Preventing a backlash requires manually braking the spool by gently applying your thumb to the rotating spool. The newest, most modern reels have internal magnetic or friction braking mechanisms. You can adjust brake tension with a dial or by adjusting magnets through a swinging side panel. Internal brakes work very well, but they do not eliminate the need to thumb brake. No matter what you do, you cannot totally negate the dynamic of line spinning at non-uniform speeds. It will pack increasingly loose over time until the inevitable backlash occurs.
That is why professional anglers, who all rely almost exclusively on baitcasters, change line every night. That's fine if you have a sponsor that gives you unlimited supplies of line. The rest of us must economize. You can repack your line by dropping line without a lure attached into the water behind a slowly moving boat and letting your line unwind in the wake. Water friction will unwind it without any effort from the angler. Reel it back in, and you're almost as good as new.
Removing a backlash is easy. If it happens, press your thumb down hard on the spool and crank the reel handle three or four times so that the spool moves with difficulty under your thumb. Then, release the spool and pull out the backlash. I don't know how this works, but it does. In the rare instance when it doesn't, identify the offending loops and gently pull them free as you strip line from the spool.
Once you master the timing of cast and thumb-braking sequence, you will fall in love with the baitcaster's smoothness. Casting is an instinctive, effortless motion, and thumb braking does not significantly reduce casting distance.
Baitcasters are also very versatile. With the flipping and pitching techniques, which we will cover later in this series, you can deliver lures into tiny openings in tight cover where big bass lie. You cannot do this reliably with spinning rigs because of the split-second lag between splashdown and closing a spinning reel's bail. A bass in tight cover often bites the instant a lure touches the water, and the spinning reel lag will cause you to miss that fish. A slight tap of a baitcaster's handle engages the spool, allowing you to set the hook and begin horsing the fish out of cover in one deft movement precisely when the strike occurs.
For this same reason, baitcasters are better than spinning rigs for topwater lures. A topwater lure is the ultimate reaction lure, and it should be moving, spitting water and making noise the instant it touches the surface. That means you must engage the reel and begin the retrieve a split second before the lure actually touches the water. That's easy to do with a baitcaster, but nearly impossible with a spinning reel.

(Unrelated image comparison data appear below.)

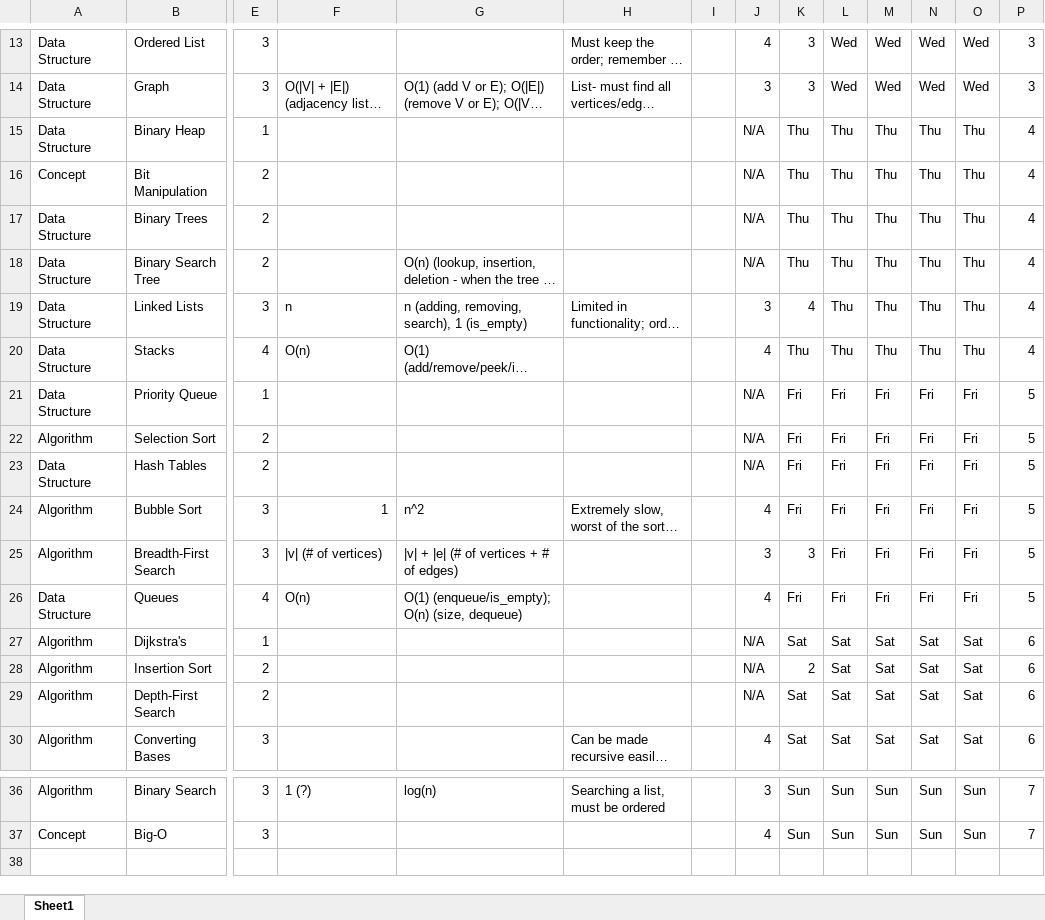
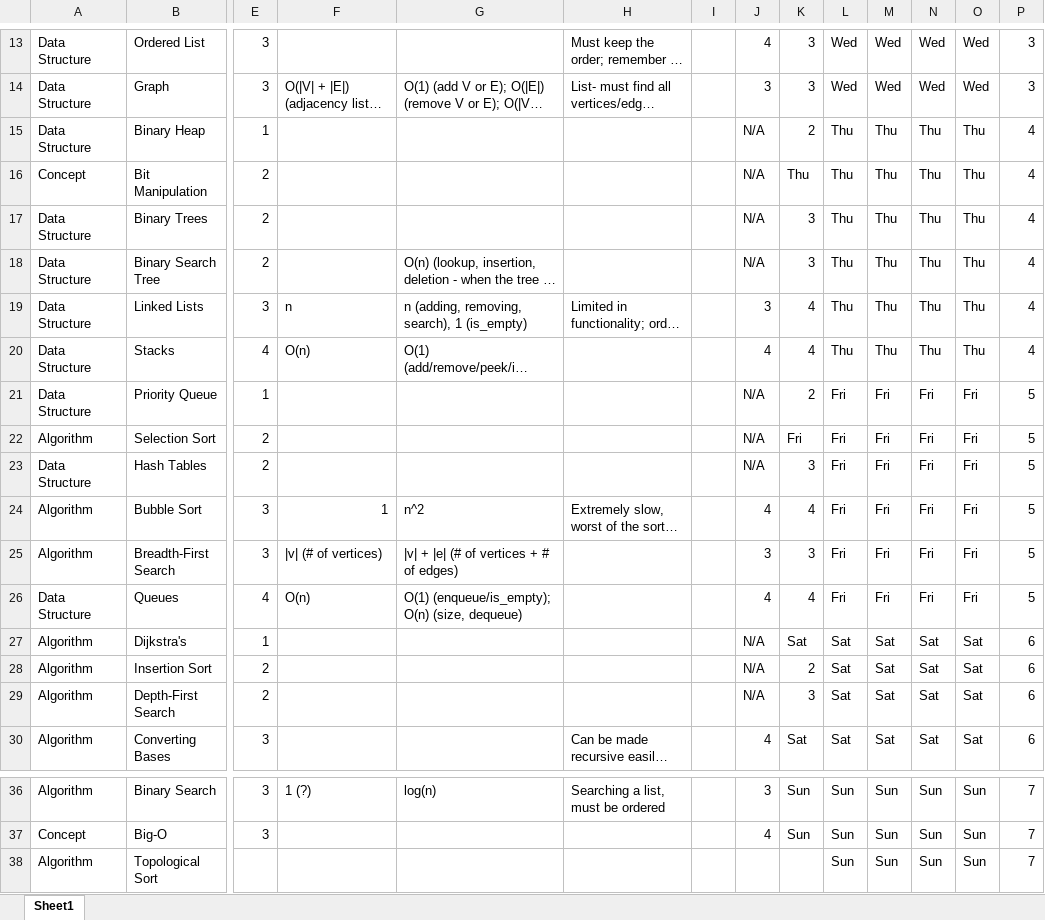
Before and after one commit to jimjshields/interview_prep, an Excel workbook: topics.xlsx, sheet Sheet1, drawn as a sheet; only a part is shown, gaps mark what is left out; long unchanged cells end in …; values as stored, in another font and other column widths than the file's, no borders; rows hold the shown columns only; the diff names each change by its address in the sheet, - before the commit and + after, or states it on an @@ line.

```diff
--- a/topics.xlsx (sheet Sheet1)
+++ b/topics.xlsx (sheet Sheet1)
-K15: Thu
+K15: 2
-K17:K18: Thu
+K17:K18: 3
-K20: Thu
+K20: 4
-K21: Fri
+K21: 2
-K23: Fri
+K23: 3
-K24: Fri
+K24: 4
-K26: Fri
+K26: 4
-K29: Sat
+K29: 3
+row 38: Algorithm | Topological Sort |  |  |  |  |  |  |  | Sun | Sun | Sun | Sun | 7
```
Also changed, not shown: 1 other file.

The same is true with crankbaits, which also need to be moving the instant they touch water. The snappy action of a baitcaster enables a crankbait to dive without any lag. With a spinning reel, the lure will sit on the surface for an instant until you close the bail and begin the retrieve. That can scare fish and cost strikes.
Baitcasters shine with finesse techniques. With bottom contact baits like soft plastic worms and creature baits, and also jigs, you often have to provoke a bass to bite by imparting subtle action to the lure. You can tap the handle of a baitcasting reel to make a lure move a few millimeters. One-eighth of a turn of a spinning reel handle takes up a lot of line. Even though that is a subtle movement for a spinning reel, it can move a lure out of a fish's strike zone.
To use the most effective fishing techniques, the baitcasting rig is peerless in its ease and versatility. It just takes practice.
Sports on 04/23/2020